**** Exercise data

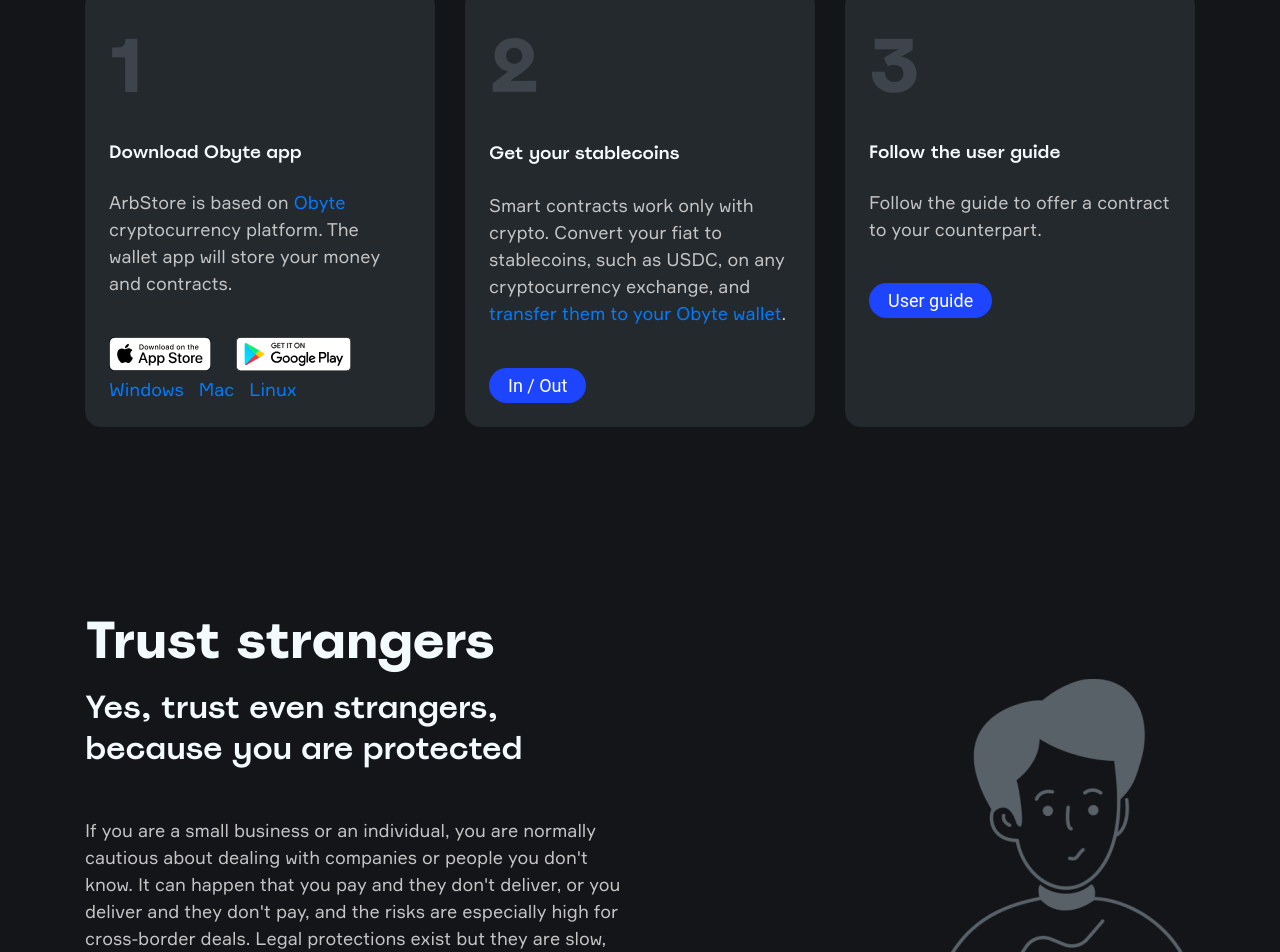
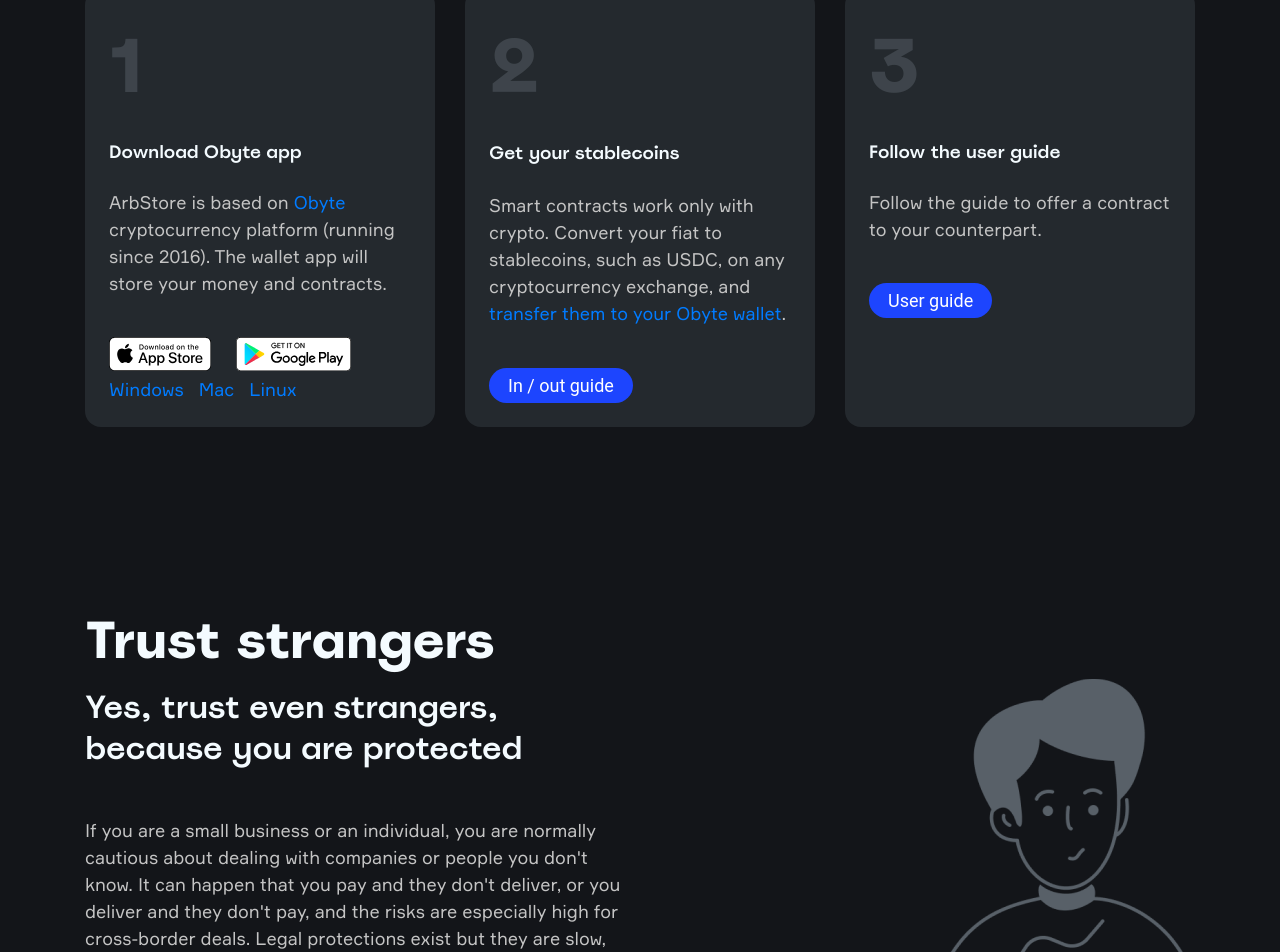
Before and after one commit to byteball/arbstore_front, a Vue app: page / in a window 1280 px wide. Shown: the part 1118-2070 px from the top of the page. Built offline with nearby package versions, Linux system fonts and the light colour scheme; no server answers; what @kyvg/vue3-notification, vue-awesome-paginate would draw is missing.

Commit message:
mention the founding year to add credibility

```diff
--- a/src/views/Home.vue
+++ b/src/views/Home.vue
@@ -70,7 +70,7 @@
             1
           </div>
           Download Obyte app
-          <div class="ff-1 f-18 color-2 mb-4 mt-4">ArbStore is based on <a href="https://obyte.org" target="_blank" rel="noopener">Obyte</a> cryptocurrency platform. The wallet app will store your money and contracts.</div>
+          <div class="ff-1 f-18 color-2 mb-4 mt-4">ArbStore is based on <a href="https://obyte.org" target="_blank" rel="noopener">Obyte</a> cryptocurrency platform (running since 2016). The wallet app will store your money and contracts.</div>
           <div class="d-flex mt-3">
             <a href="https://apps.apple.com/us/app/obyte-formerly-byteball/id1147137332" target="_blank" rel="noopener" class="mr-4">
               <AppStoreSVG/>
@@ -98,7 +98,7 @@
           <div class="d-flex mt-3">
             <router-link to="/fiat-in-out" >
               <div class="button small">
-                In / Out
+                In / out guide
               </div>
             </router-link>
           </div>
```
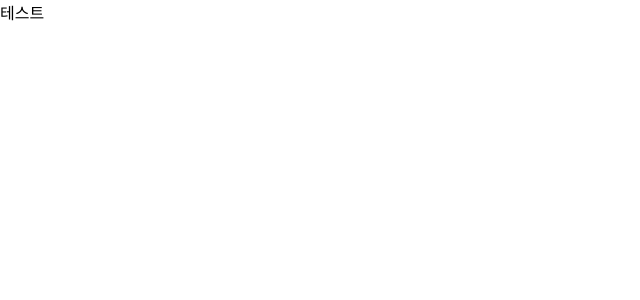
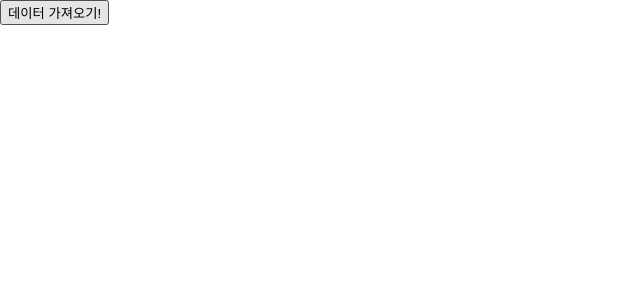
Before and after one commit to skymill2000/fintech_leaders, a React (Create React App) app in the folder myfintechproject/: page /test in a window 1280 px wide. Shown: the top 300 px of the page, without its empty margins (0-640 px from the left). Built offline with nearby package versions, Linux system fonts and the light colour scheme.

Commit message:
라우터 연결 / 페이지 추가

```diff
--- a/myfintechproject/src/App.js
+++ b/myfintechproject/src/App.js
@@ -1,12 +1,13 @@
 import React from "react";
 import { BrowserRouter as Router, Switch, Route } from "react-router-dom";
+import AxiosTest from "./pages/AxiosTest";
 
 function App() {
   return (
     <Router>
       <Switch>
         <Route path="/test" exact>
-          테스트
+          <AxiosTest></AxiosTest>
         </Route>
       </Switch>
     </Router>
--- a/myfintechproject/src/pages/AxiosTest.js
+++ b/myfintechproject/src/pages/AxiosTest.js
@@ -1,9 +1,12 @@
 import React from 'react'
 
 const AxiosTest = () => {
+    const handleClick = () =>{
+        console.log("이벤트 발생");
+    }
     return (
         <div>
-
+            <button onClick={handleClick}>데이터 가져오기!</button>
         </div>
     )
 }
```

********

* [Work instruction]:
Looking back over the listing above, how many lines include the word "class"? Give the number and nothing more.

* [Solution]:
6